Already well disposed to the restaurant by the friendliness of the young man who greeted us (one of the partners, Yannick), the pleasant ambience of the room, and a glass of a wonderful 2015 Macon Villages from Julien Guillot with plenty of character, we tucked into the first courses.
One was a thick, rich delicata-squash soup, the
sweetish vegetable counterbalanced by a salty chorizo-flavored foam in a winning combination. The marinated Atlantic bonito
was served with a salad of julienned vegetables in a honey vinaigrette.
Mary liked her main course so much that she did not want to share it with me, but in the end she gave in and let me have some of her
dumplings stuffed with shredded Berkshire pork, served with celeriac purée. I was less taken with my golden gray mullet, which was
too fishy-tasting. It was served with flavorful carrots and turnips in a sauce studded with raisins.
For dessert I chose the spelt pudding with chai milk, raisins soaked in smoked tea and
Armagnac-Ténarèze, which sounded like an interesting interpretation of rice pudding. The sauce was delicious if a bit too sweet, but the big, chewy grains of spelt were just too wholesome for a dessert, and I missed the creaminess usually associated with rice pudding.
Mary was once again better off with a terrific
chocolate tart with hazelnut and nutmeg, which looked more like a cookie. That’s my idea of a fantastic dessert.
With our meal we drank glasses of 2015 Les Calcinaires, Côtés du Roussillon Villages from Domaine Gauby: fruity yet clean and well-structured.
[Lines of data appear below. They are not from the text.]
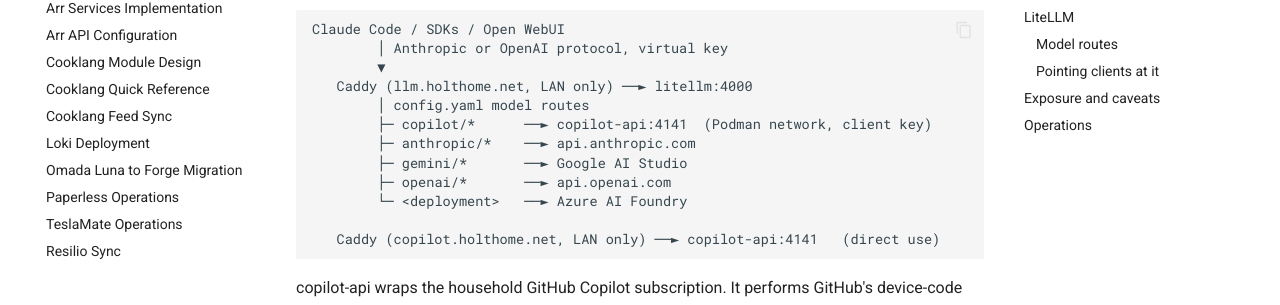
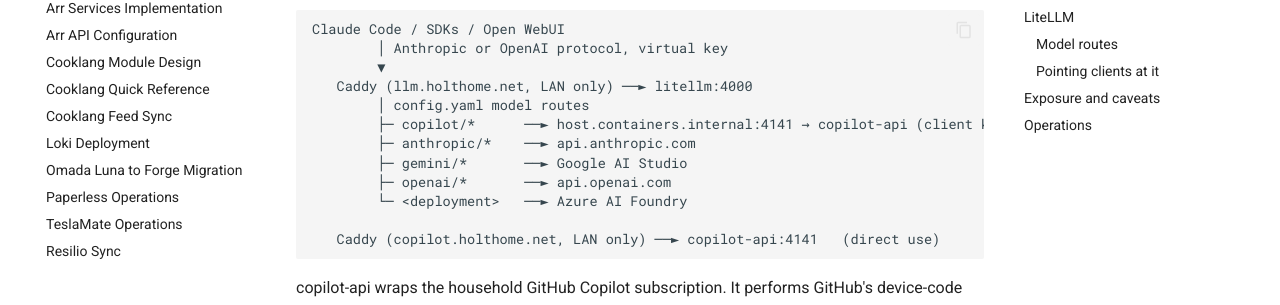
Before and after one commit to carpenike/nix-config, an MkDocs documentation site: the page built from docs/services/ai-gateway.md, in a window 1280 px wide and 900 px high, scrolled down 536 px. Shown: the part 145-450 px from the top of the window. Built offline with MkDocs 1.6.1 and Material for MkDocs 9.7.7, drawn with Linux system fonts in a browser that asks for light colours; comment, search, counter and statistics services are not loaded.

Commit message:
fix(forge): keep LiteLLM and copilot-api on the default Podman network
LiteLLM came up on its new memory cap and immediately failed to reach
PostgreSQL: "Can't reach database server at host.containers.internal:5432".
#1005 had put it on forgeDefaults.podmanNetwork (media-services,
10.89.0.0/24) so it could reach copilot-api by container name, but
PostgreSQL listens on 127.0.0.1 and the default bridge 10.88.0.1 only, and
pg_hba admits only 10.88.0.0/16. On media-services
host.containers.internal resolves to 10.89.0.1, where nothing listens;
10.88.0.1 is reachable from there but would be rejected by pg_hba.
Measured from throwaway containers on both networks.

Admitting the second bridge in pg_hba is a PostgreSQL restart on switch,
which bounces every database-backed service on forge. Instead, both
services go back to the default network, where the 2025 LiteLLM,
teslamate and mealie already reach the database, and copilot-api gains a
`bridgePublishAddress` option so LiteLLM reaches it at
http://host.containers.internal:4141. Loopback stays published; the
bridge address is host-local and every inference route still requires the
bearer key.

Co-Authored-By: Claude Fable 5.1 <noreply@anthropic.com>

```diff
--- a/docs/services/ai-gateway.md
+++ b/docs/services/ai-gateway.md
@@ -19,7 +19,7 @@ Claude Code / SDKs / Open WebUI
         ▼
    Caddy (llm.holthome.net, LAN only) ──► litellm:4000
         │ config.yaml model routes
-        ├─ copilot/*      ──► copilot-api:4141  (Podman network, client key)
+        ├─ copilot/*      ──► host.containers.internal:4141 → copilot-api (client key)
         ├─ anthropic/*    ──► api.anthropic.com
         ├─ gemini/*       ──► Google AI Studio
         ├─ openai/*       ──► api.openai.com
```
Also changed, not shown: 3 other files.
While I wasn’t bowled over by every dish, I found the restaurant’s values so laudable and the overall experience of eating there so enjoyable that I won’t be able to resist going back.
© 2017 Paris Update